[Data to examine — start]

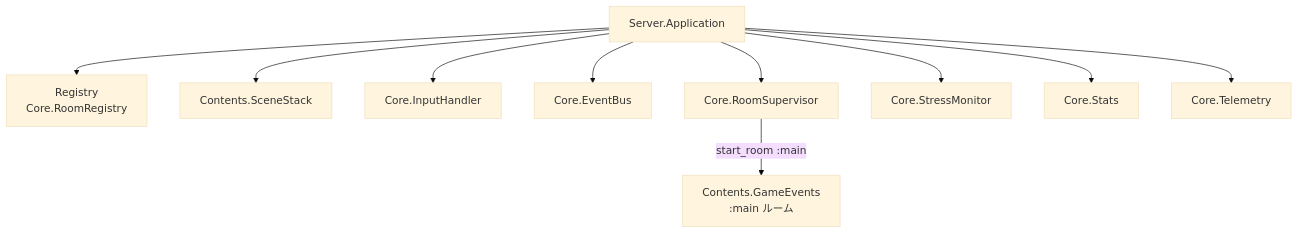
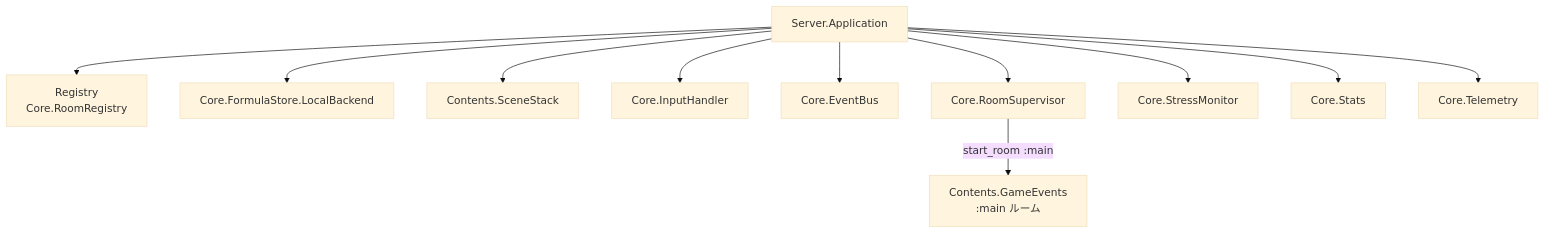
One commit to FRICK-ELDY/alchemy-engine changed the second of 2 diagrams in docs/architecture/elixir/server.md. Above: the diagram before and after it, drawn with Mermaid (base theme). The commit also changed other lines of this file and 4 other files, not shown here.

````diff
--- a/docs/architecture/elixir/server.md
+++ b/docs/architecture/elixir/server.md
@@ -27,23 +27,25 @@
 ```mermaid
 graph TD
     APP[Server.Application]
     REG[Registry<br/>Core.RoomRegistry]
+    FS[Core.FormulaStore.LocalBackend]
     SS[Contents.SceneStack]
     IH[Core.InputHandler]
     EB[Core.EventBus]
     RS[Core.RoomSupervisor]
     GEV[Contents.GameEvents<br/>:main ルーム]
     MON[Core.StressMonitor]
     STATS[Core.Stats]
     TEL[Core.Telemetry]
 
     APP --> REG
+    APP --> FS
     APP --> SS
     APP --> IH
     APP --> EB
     APP --> RS
     RS -->|start_room :main| GEV
     APP --> MON
     APP --> STATS
     APP --> TEL
 ```
````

[Data to examine — finish]

Prompt
Please print the listing above again word for word, without its pictures.

Task output
One commit to FRICK-ELDY/alchemy-engine changed the second of 2 diagrams in docs/architecture/elixir/server.md. Above: the diagram before and after it, drawn with Mermaid (base theme). The commit also changed other lines of this file and 4 other files, not shown here.

````diff
--- a/docs/architecture/elixir/server.md
+++ b/docs/architecture/elixir/server.md
@@ -27,23 +27,25 @@
 ```mermaid
 graph TD
     APP[Server.Application]
     REG[Registry<br/>Core.RoomRegistry]
+    FS[Core.FormulaStore.LocalBackend]
     SS[Contents.SceneStack]
     IH[Core.InputHandler]
     EB[Core.EventBus]
     RS[Core.RoomSupervisor]
     GEV[Contents.GameEvents<br/>:main ルーム]
     MON[Core.StressMonitor]
     STATS[Core.Stats]
     TEL[Core.Telemetry]
 
     APP --> REG
+    APP --> FS
     APP --> SS
     APP --> IH
     APP --> EB
     APP --> RS
     RS -->|start_room :main| GEV
     APP --> MON
     APP --> STATS
     APP --> TEL
 ```
````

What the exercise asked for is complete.